Click here to see a postcard featuring the Traymore Hotel with a much later generation of sunbathers on the sand, probably a few years before its demolition.
But what of The Traymore Hotel's beginning, its heyday?
One of the classic Atlantic City Boardwalk hotels, the Traymore was also one of the earliest. Like most other hotels, it went through several incarnations, and its history parallels that of the resort's hotel industry. The Traymore began in 1879 as a beachfront, 10-room wooden cottage at Illinois Ave. and the Boardwalk. Originally a rooming house, the Traymore was named in honor of its steadiest customer, "Uncle Al" Harvey. Harvey incessantly waxed poetic over his Maryland estate, reportedly named after his Irish hometown. To this day, there is a Traymore Lane in Bowie, Maryland. The first Traymore "hotel" was more of a bath house than a full-service hotel, and it was, evidently, quite flimsy: on January 10, 1884, a fierce winter storm savaged the Boardwalk and reduced the Traymore to splinters, while the adjacent Park Parlors was left intact. The Traymore was quickly rebuilt and was continually enlarged until, in 1898, it became the city's largest hotel, with 450 rooms. . . .

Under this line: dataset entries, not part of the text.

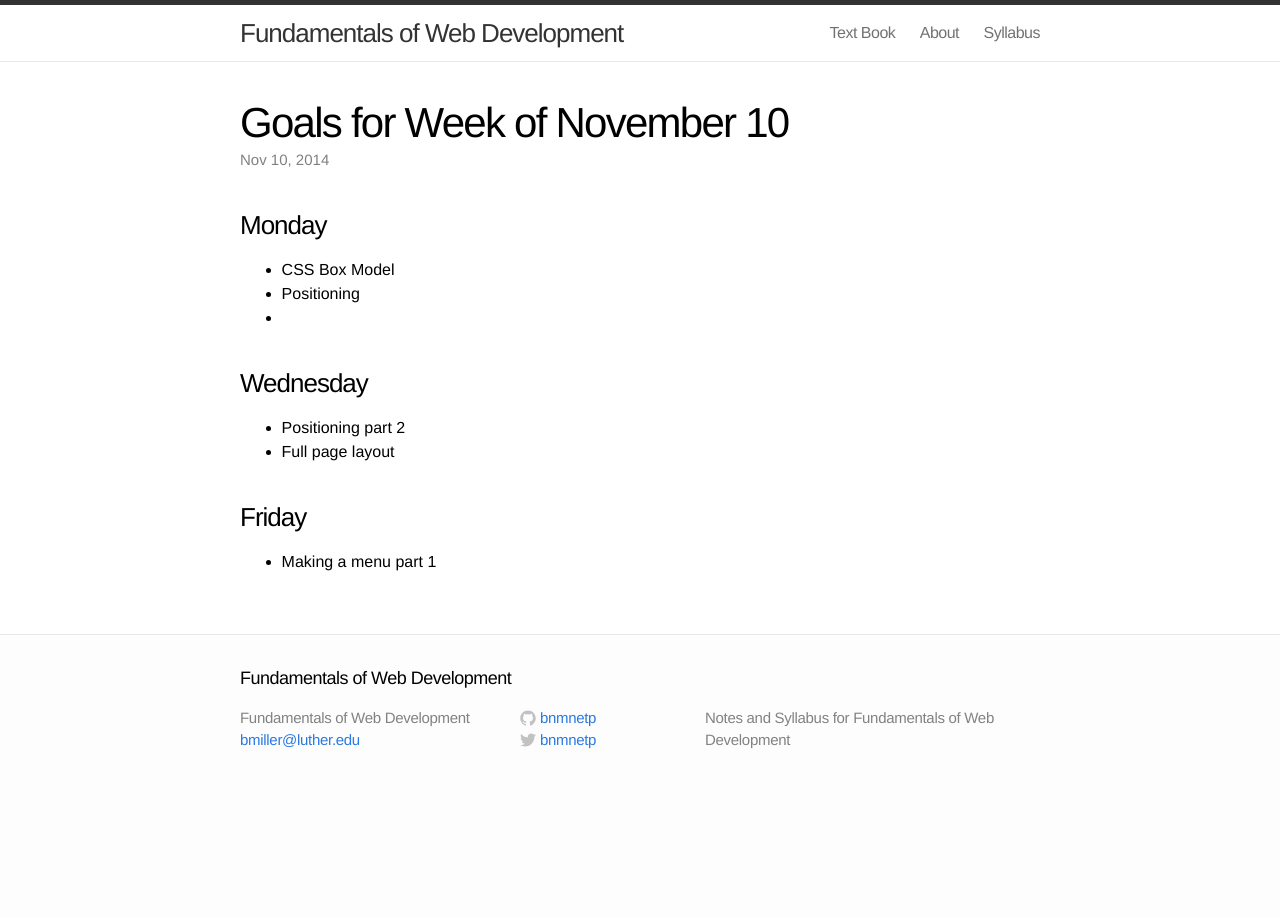
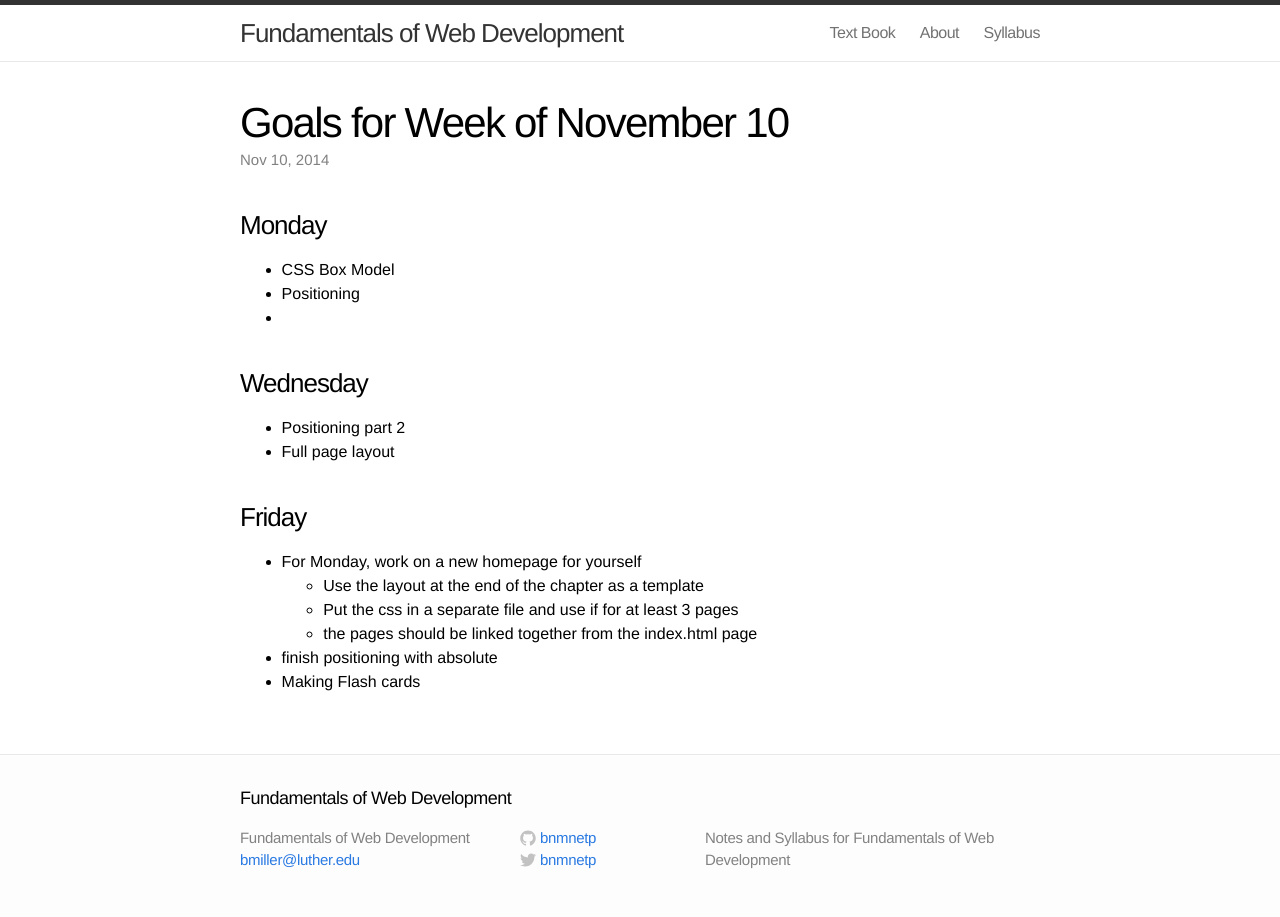
Before and after one commit to bnmnetp/CS130, a Jekyll site: the page built from _posts/2014-11-02-Goals-for-Week-of-Nov-10.markdown, in a window 1280 px wide. Built offline with Jekyll 4.4.1, drawn with Linux system fonts in a browser that asks for light colours.

Commit message:
update goals

```diff
--- a/_posts/2014-11-02-Goals-for-Week-of-Nov-10.markdown
+++ b/_posts/2014-11-02-Goals-for-Week-of-Nov-10.markdown
@@ -21,4 +21,10 @@ published: true
 
 ### Friday
 
-* Making a menu part 1
+* For Monday, work on a new homepage for yourself
+  * Use the layout at the end of the chapter as a template
+  * Put the css in a separate file and use if for at least 3 pages
+  * the pages should be linked together from the index.html page
+
+* finish positioning with absolute
+* Making Flash cards
```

. . . The Traymore continued to grow. In 1906 owner Daniel White hired the firm of Price and McLanahan to construct a new tower that brought the hotel up to the Boardwalk. During the summer of 1914, White contracted with Price and McLanahan to replace the existing wooden-frame Traymore with a massive concrete structure that would rival the Marlborough-Blenheim, which William Price had built across Park Place for White's cousin Josiah. Unlike later casino hotels that simply plunked down massive towers without regard to the surrounding environs, Price's Traymore, which was built directly behind the 1906 tower, was designed to take advantage of its ocean views: hotel wings jutted out further from the central tower toward Pacific Avenue, thus affording more guests ocean views. Commencing just after Labor Day, construction crews worked non-stop to erect the new Traymore in time for the 1915 season, and they were successful. Built with tan brick and capped by yellow-tiled domes, the Traymore instantly became the city's architectural showpiece when it opened in June 1915. . . .
. . . the Traymore prospered, and was described in 1924 as "the Taj Mahal of Atlantic City," decades before Donald Trump opened a casino resort with that name. But as Atlantic City declined in the 1960s, the Traymore did as well. By the early 1970s, the hotel was defunct and was slated for demolition, despite a campaign to save this architectural landmark. . . .- from an article written for Casino Connection by David G. Schwartz
The New York Public Library has a Digital Gallery that includes a postcard with a view of the Traymore Hotel in 1908-1909, when the architecture was still the original wooden-frame building. Once there you can scroll forward/backward through a series of really fine vintage photos of Atlantic City, the Boardwalk and the Traymore Hotel (including a night scene that I wish I could jump right into for just one evening).